:: THE INPUT ::

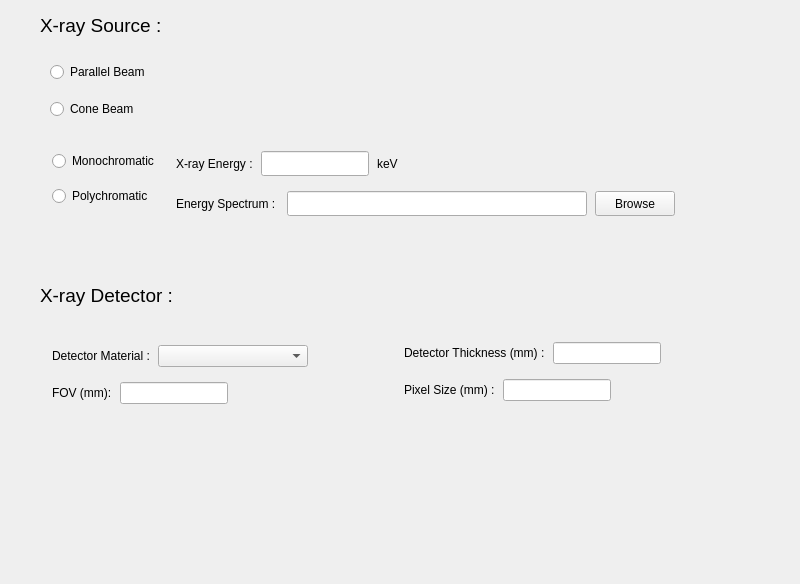
Before: the Qt Designer form SourceAndDetector.ui in SomayehSaghamanesh/SBIsim, drawn with Qt 5.
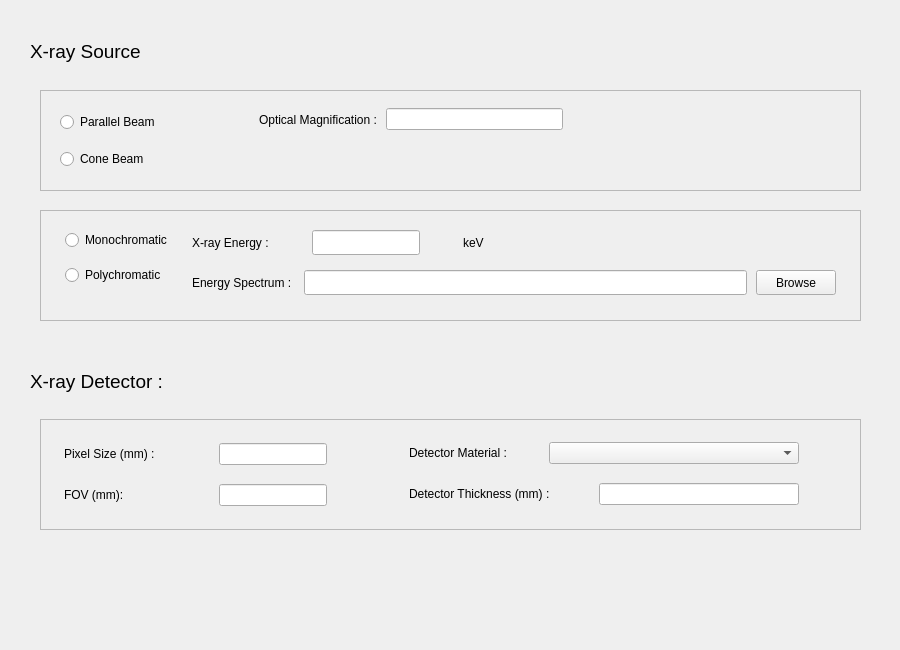
After: the same form once the commit is applied.

Diff of the .ui file:
```diff
--- a/SourceAndDetector.ui
+++ b/SourceAndDetector.ui
@@ -6,10 +6,16 @@
    <rect>
     <x>0</x>
     <y>0</y>
-    <width>800</width>
-    <height>584</height>
+    <width>900</width>
+    <height>650</height>
    </rect>
   </property>
+  <property name="sizePolicy">
+   <sizepolicy hsizetype="Expanding" vsizetype="Expanding">
+    <horstretch>0</horstretch>
+    <verstretch>0</verstretch>
+   </sizepolicy>
+  </property>
   <property name="minimumSize">
    <size>
     <width>150</width>
@@ -22,10 +28,10 @@
   <widget class="QLabel" name="label_XSource">
    <property name="geometry">
     <rect>
-     <x>40</x>
-     <y>10</y>
-     <width>131</width>
-     <height>31</height>
+     <x>30</x>
+     <y>40</y>
+     <width>116</width>
+     <height>22</height>
     </rect>
    </property>
    <property name="font">
@@ -40,10 +46,10 @@
   <widget class="QLabel" name="label_XDetector">
    <property name="geometry">
     <rect>
-     <x>40</x>
-     <y>280</y>
-     <width>141</width>
-     <height>31</height>
+     <x>30</x>
+     <y>370</y>
+     <width>134</width>
+     <height>22</height>
     </rect>
    </property>
    <property name="font">
@@ -55,106 +61,39 @@
     <string>X-ray Detector :</string>
    </property>
   </widget>
-  <widget class="QWidget" name="layoutWidget">
+  <widget class="QFrame" name="frame_2">
    <property name="geometry">
     <rect>
-     <x>50</x>
-     <y>60</y>
-     <width>121</width>
-     <height>63</height>
+     <x>40</x>
+     <y>210</y>
+     <width>821</width>
+     <height>111</height>
     </rect>
    </property>
-   <layout class="QVBoxLayout" name="verticalLayout">
-    <property name="spacing">
-     <number>15</number>
-    </property>
-    <item>
-     <widget class="QRadioButton" name="radioButton_parBeam">
-      <property name="text">
-       <string>Parallel Beam</string>
-      </property>
-     </widget>
-    </item>
-    <item>
-     <widget class="QRadioButton" name="radioButton_coneBeam">
-      <property name="text">
-       <string>Cone Beam</string>
-      </property>
-     </widget>
-    </item>
-   </layout>
-  </widget>
+   <property name="frameShape">
+    <enum>QFrame::StyledPanel</enum>
+   </property>
+   <property name="frameShadow">
+    <enum>QFrame::Sunken</enum>
+   </property>
+   <property name="midLineWidth">
+    <number>0</number>
+   </property>
   <widget class="QWidget" name="layoutWidget">
    <property name="geometry">
     <rect>
-     <x>404</x>
-     <y>342</y>
-     <width>336</width>
-     <height>71</height>
-    </rect>
-   </property>
-   <layout class="QFormLayout" name="formLayout_2">
-    <property name="verticalSpacing">
-     <number>15</number>
-    </property>
-    <item row="0" column="0">
-     <layout class="QHBoxLayout" name="horizontalLayout_3">
-      <property name="spacing">
-       <number>8</number>
-      </property>
-      <item>
-       <widget class="QLabel" name="label_detectorThickness">
-        <property name="text">
-         <string>Detector Thickness (mm) :</string>
-        </property>
-       </widget>
-      </item>
-      <item>
-       <widget class="QLineEdit" name="lineEdit_detectorThickness"/>
-      </item>
-     </layout>
-    </item>
-    <item row="1" column="0">
-     <layout class="QHBoxLayout" name="horizontalLayout_4">
-      <property name="spacing">
-       <number>8</number>
-      </property>
-      <item>
-       <widget class="QLabel" name="label_pixelSize">
-        <property name="text">
-         <string>Pixel Size (mm) :</string>
-        </property>
-       </widget>
-      </item>
-      <item>
-       <widget class="QLineEdit" name="lineEdit_pixelSize">
-        <property name="sizePolicy">
-         <sizepolicy hsizetype="Fixed" vsizetype="Fixed">
-          <horstretch>0</horstretch>
-          <verstretch>0</verstretch>
-         </sizepolicy>
-        </property>
-       </widget>
-      </item>
-     </layout>
-    </item>
-   </layout>
-  </widget>
-  <widget class="QWidget" name="layoutWidget">
-   <property name="geometry">
-    <rect>
-     <x>52</x>
-     <y>151</y>
-     <width>687</width>
+      <x>25</x>
+      <y>20</y>
+      <width>771</width>
      <height>73</height>
     </rect>
    </property>
-   <layout class="QFormLayout" name="formLayout_3">
+    <layout class="QFormLayout" name="formLayout_2">
     <property name="horizontalSpacing">
-     <number>17</number>
+      <number>20</number>
     </property>
     <item row="0" column="0">
-     <layout class="QVBoxLayout" name="verticalLayout_4">
+      <layout class="QVBoxLayout" name="verticalLayout_2">
       <property name="spacing">
        <number>15</number>
       </property>
@@ -182,7 +121,7 @@
       <item row="0" column="0">
        <layout class="QHBoxLayout" name="horizontalLayout">
         <property name="spacing">
-         <number>8</number>
+          <number>43</number>
         </property>
         <item>
          <widget class="QLabel" name="label_XEnergy">
@@ -216,10 +155,10 @@
         </item>
        </layout>
       </item>
-      <item row="1" column="0">
+       <item row="1" column="0" colspan="2">
        <layout class="QHBoxLayout" name="horizontalLayout_2">
         <property name="spacing">
-         <number>8</number>
+          <number>9</number>
         </property>
         <item>
          <widget class="QLabel" name="label_energySpectrum">
@@ -260,47 +199,130 @@
     </item>
    </layout>
   </widget>
+  </widget>
+  <widget class="QFrame" name="frame">
+   <property name="geometry">
+    <rect>
+     <x>40</x>
+     <y>90</y>
+     <width>821</width>
+     <height>101</height>
+    </rect>
+   </property>
+   <property name="frameShape">
+    <enum>QFrame::StyledPanel</enum>
+   </property>
+   <property name="frameShadow">
+    <enum>QFrame::Sunken</enum>
+   </property>
+   <widget class="QWidget" name="layoutWidget">
+    <property name="geometry">
+     <rect>
+      <x>20</x>
+      <y>20</y>
+      <width>121</width>
+      <height>63</height>
+     </rect>
+    </property>
+    <layout class="QVBoxLayout" name="verticalLayout">
+     <property name="spacing">
+      <number>15</number>
+     </property>
+     <item>
+      <widget class="QRadioButton" name="radioButton_parBeam">
+       <property name="text">
+        <string>Parallel Beam</string>
+       </property>
+      </widget>
+     </item>
+     <item>
+      <widget class="QRadioButton" name="radioButton_coneBeam">
+       <property name="text">
+        <string>Cone Beam</string>
+       </property>
+      </widget>
+     </item>
+    </layout>
+   </widget>
   <widget class="QWidget" name="">
    <property name="geometry">
     <rect>
-     <x>52</x>
-     <y>345</y>
-     <width>296</width>
+      <x>219</x>
+      <y>16</y>
+      <width>304</width>
+      <height>27</height>
+     </rect>
+    </property>
+    <layout class="QHBoxLayout" name="horizontalLayout_7">
+     <property name="spacing">
+      <number>9</number>
+     </property>
+     <item>
+      <widget class="QLabel" name="label_opticalMag">
+       <property name="text">
+        <string>Optical Magnification :</string>
+       </property>
+      </widget>
+     </item>
+     <item>
+      <widget class="QLineEdit" name="lineEdit_opticalMag"/>
+     </item>
+    </layout>
+   </widget>
+  </widget>
+  <widget class="QFrame" name="frame_3">
+   <property name="geometry">
+    <rect>
+     <x>40</x>
+     <y>419</y>
+     <width>821</width>
+     <height>111</height>
+    </rect>
+   </property>
+   <property name="frameShape">
+    <enum>QFrame::StyledPanel</enum>
+   </property>
+   <property name="frameShadow">
+    <enum>QFrame::Raised</enum>
+   </property>
+   <widget class="QWidget" name="layoutWidget">
+    <property name="geometry">
+     <rect>
+      <x>24</x>
+      <y>20</y>
+      <width>263</width>
      <height>71</height>
     </rect>
    </property>
-   <layout class="QFormLayout" name="formLayout_4">
-    <property name="verticalSpacing">
+    <layout class="QVBoxLayout" name="verticalLayout_3">
+     <property name="spacing">
      <number>15</number>
     </property>
-    <item row="0" column="0">
-     <layout class="QHBoxLayout" name="horizontalLayout_5">
+     <item>
+      <layout class="QHBoxLayout" name="horizontalLayout_4">
       <property name="spacing">
        <number>8</number>
       </property>
       <item>
-       <widget class="QLabel" name="label_detectorMaterial">
-        <property name="toolTip">
-         <string>Detector Material</string>
-        </property>
+        <widget class="QLabel" name="label_pixelSize">
         <property name="text">
-         <string>Detector Material :</string>
+          <string>Pixel Size (mm) :</string>
         </property>
        </widget>
       </item>
       <item>
-       <widget class="QComboBox" name="comboBox_detectorMaterial">
-        <property name="minimumSize">
-         <size>
-          <width>150</width>
-          <height>0</height>
-         </size>
+        <widget class="QLineEdit" name="lineEdit_pixelSize">
+         <property name="sizePolicy">
+          <sizepolicy hsizetype="Fixed" vsizetype="Fixed">
+           <horstretch>0</horstretch>
+           <verstretch>0</verstretch>
+          </sizepolicy>
         </property>
        </widget>
       </item>
      </layout>
     </item>
-    <item row="1" column="0">
+     <item>
      <layout class="QHBoxLayout" name="horizontalLayout_6">
       <property name="spacing">
        <number>8</number>
@@ -328,6 +350,90 @@
      </layout>
     </item>
    </layout>
+   </widget>
+   <widget class="QWidget" name="layoutWidget">
+    <property name="geometry">
+     <rect>
+      <x>369</x>
+      <y>19</y>
+      <width>390</width>
+      <height>71</height>
+     </rect>
+    </property>
+    <layout class="QVBoxLayout" name="verticalLayout_5">
+     <property name="spacing">
+      <number>15</number>
+     </property>
+     <item>
+      <layout class="QHBoxLayout" name="horizontalLayout_5">
+       <property name="spacing">
+        <number>8</number>
+       </property>
+       <item>
+        <widget class="QLabel" name="label_detectorMaterial">
+         <property name="toolTip">
+          <string>Detector Material</string>
+         </property>
+         <property name="text">
+          <string>Detector Material :</string>
+         </property>
+        </widget>
+       </item>
+       <item>
+        <widget class="QComboBox" name="comboBox_detectorMaterial">
+         <property name="minimumSize">
+          <size>
+           <width>250</width>
+           <height>0</height>
+          </size>
+         </property>
+        </widget>
+       </item>
+      </layout>
+     </item>
+     <item>
+      <layout class="QHBoxLayout" name="horizontalLayout_3">
+       <property name="spacing">
+        <number>8</number>
+       </property>
+       <item>
+        <widget class="QLabel" name="label_detectorThickness">
+         <property name="text">
+          <string>Detector Thickness (mm) :</string>
+         </property>
+        </widget>
+       </item>
+       <item>
+        <widget class="QLineEdit" name="lineEdit_detectorThickness">
+         <property name="sizePolicy">
+          <sizepolicy hsizetype="Fixed" vsizetype="Fixed">
+           <horstretch>0</horstretch>
+           <verstretch>0</verstretch>
+          </sizepolicy>
+         </property>
+         <property name="minimumSize">
+          <size>
+           <width>200</width>
+           <height>0</height>
+          </size>
+         </property>
+        </widget>
+       </item>
+      </layout>
+     </item>
+    </layout>
+   </widget>
+  </widget>
+  <widget class="QWidget" name="layoutWidget">
+   <property name="geometry">
+    <rect>
+     <x>0</x>
+     <y>0</y>
+     <width>2</width>
+     <height>2</height>
+    </rect>
+   </property>
+   <layout class="QVBoxLayout" name="verticalLayout_4"/>
   </widget>
  </widget>
  <resources/>
```
Lines whose indentation alone changed are shown as unchanged.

:::

WHAT THE EXERCISE ASKS: Show every line of the material that includes the string "vsizetype".

ANSWER SPACE:
+   <sizepolicy hsizetype="Expanding" vsizetype="Expanding">
-         <sizepolicy hsizetype="Fixed" vsizetype="Fixed">
+          <sizepolicy hsizetype="Fixed" vsizetype="Fixed">
+          <sizepolicy hsizetype="Fixed" vsizetype="Fixed">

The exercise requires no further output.